When Samuel de Champlain founded Quebec City in 1608, little did he realize that it would become one of the top ten cities in the world to visit. Quebec City is one of the oldest cities in North America. The French Colony that Champlain founded thrived in the 1600s, becoming the center of New France. The British unsuccessfully attacked the city in 1690 – the first of several attacks on the city. The French created a walled city on the cliffs in the early 1700s making the city a nearly impregnable fortress. The French successfully defended the city until 1759, when British general James Wolfe and his troops scaled the sheer cliffs to an area now known as the Plains of Abraham. They surprised and defeated the Marquis de Montcalm and his troops in about 20 minutes. In the peace treaty signed by the British and French in 1763, the French lost Quebec to Great Britain. Quebec City became British in name only. It remains French in its culture and traditions to this day. A perfect size to explore Old Quebec (inside the walled city) retains the feel of a century’s old French village. You’ll have a chance to explore cobblestone streets lined with 17th and 18th century stone buildings homes, and churches. There are numerous historic sites, monuments, and museums to visit, not to mention wonderful restaurants, art galleries, boutiques, and antique galleries.
Our base of operations for this meeting will be the Hotel Ambassadeur (www.hotelambassadeur.ca) which is about 10 minutes from Old Quebec. The rate is $104 per night Canadian and that rate is good for three nights before and three nights after our meeting. Multiple flights come into Jean Lasage airport in Quebec City and it’s about a 30 minute cab ride from the airport to the hotel. You’ll need a passport to enter and leave Canada so make sure yours is up to date! (Take a look at the article regarding passports in this issue of Shavings).
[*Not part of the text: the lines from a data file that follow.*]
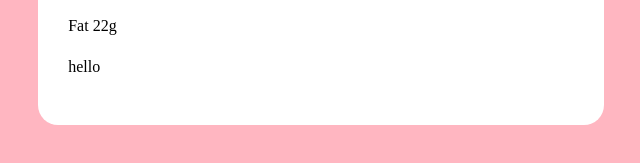
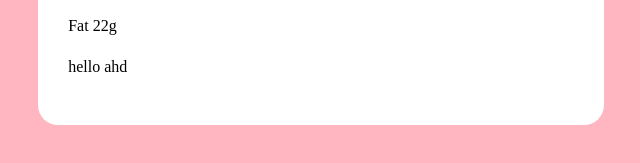
Before and after one commit to nafisa090/Recipe__page, a plain HTML site: page index.html in a window 1280 px wide. Shown: the part 1585-1748 px from the top of the page, 319-959 px from the left. Drawn offline with Linux system fonts and the light colour scheme.

Commit message:
again pushing

```diff
--- a/index.html
+++ b/index.html
@@ -81,7 +81,7 @@
           <p>Carbs <span>0g</span></p>
           <p>Protein <span>20g</span></p>
           <p>Fat <span>22g</span></p>
-          <p>hello</p>
+          <p>hello ahd</p>
         </div>
       </div>
     </main>
```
On Thursday, May 14th, we’re going on a guided tour of Quebec City via motor coach with a costumed guide who will provide us with all kinds of historic information about the city while staying in character as a citizen of early Quebec. We will visit the Citadelle, the fort on top of the cliffs and then tour the Citadelle Museum (www.lacitadelle.qc.ca) that was newly re-opened just this past May. That will fill your morning and you will have the afternoon to wander around and enjoy all that old Quebec has to offer. We will provide 3 different bus trips to get you back to the hotel at various times in the afternoon. The evening 1st time attendee’s reception and Whatsit’s session will be held on Thursday evening with a selection of special Quebec desserts for you to enjoy while you try to figure out the “Whatsits”.
On Friday morning May 15th, you’ll join your guide again for a trip back to old Quebec and a tour of the archeological dig under the Dufferin Terrace. Your special tour will be led by the archeologist who has been in charge of this dig. You’ll be able to see the artifacts and learn some of the history covering over 200 years of French and English rule in Quebec City. After that, you’ll relax with a visit to Chateau Saint Louis, the historic home of the French Governor General for a “chocolaty time”. This will be an interactive and lively tasting of chocolate prepared by Governor Vaudreuil’s (the last governor general of New France) chef according to a recipe from 1759.
That will fill your morning, and on Friday afternoon you’ll have a chance to visit any of several sites on the Cote de Beaupre – the scenic Beaupre Coast just east of Quebec City. We’ll carpool to those sites and you can choose to visit a woodcarving ship, a copper and silver smith’s shop where you can try your hand at working with copper, and you can visit St. Anne de Beaupre, the most visited pilgrimage site in North America (www.sanctuairesainteanne.org). The church was founded in 1658 and during the building of the church a “miraculous healing” of Louis Guimont took place and pilgrims have been coming to this basilica seeking healing ever since. The original basilica was burned down in 1922, but was rebuilt in 1923. It’s an incredible piece of architecture and rivals European cathedrals. It’s well worth a visit
We will as usual have tailgating on Wednesday afternoon, tool trading on Saturday morning and member displays. .Our theme for the displays is “Tools That Fit In Your Pocket”. Sally Fishburn, is going to demonstrate the art of sash making, John Porritt is going enlighten us all in a talk titled “An Approach to Restoration”. John will be discussing how he colors rosewood, beech, and hard yellow birch when restoring antique tools and furniture. Martin Donnelly will give a presentation on how to perform research on historic tools and their makers titled “Historic Tool Research in the Information age. Our Silent Auction, banquet and Annual Meeting will as usual take place on Saturday Evening, May 16th, 2015. This promises to be a very interesting meeting in a fabulous location, so mark your calendar and bring a friend or two!
Don’t forget to register for the meeting — registration information can be found here.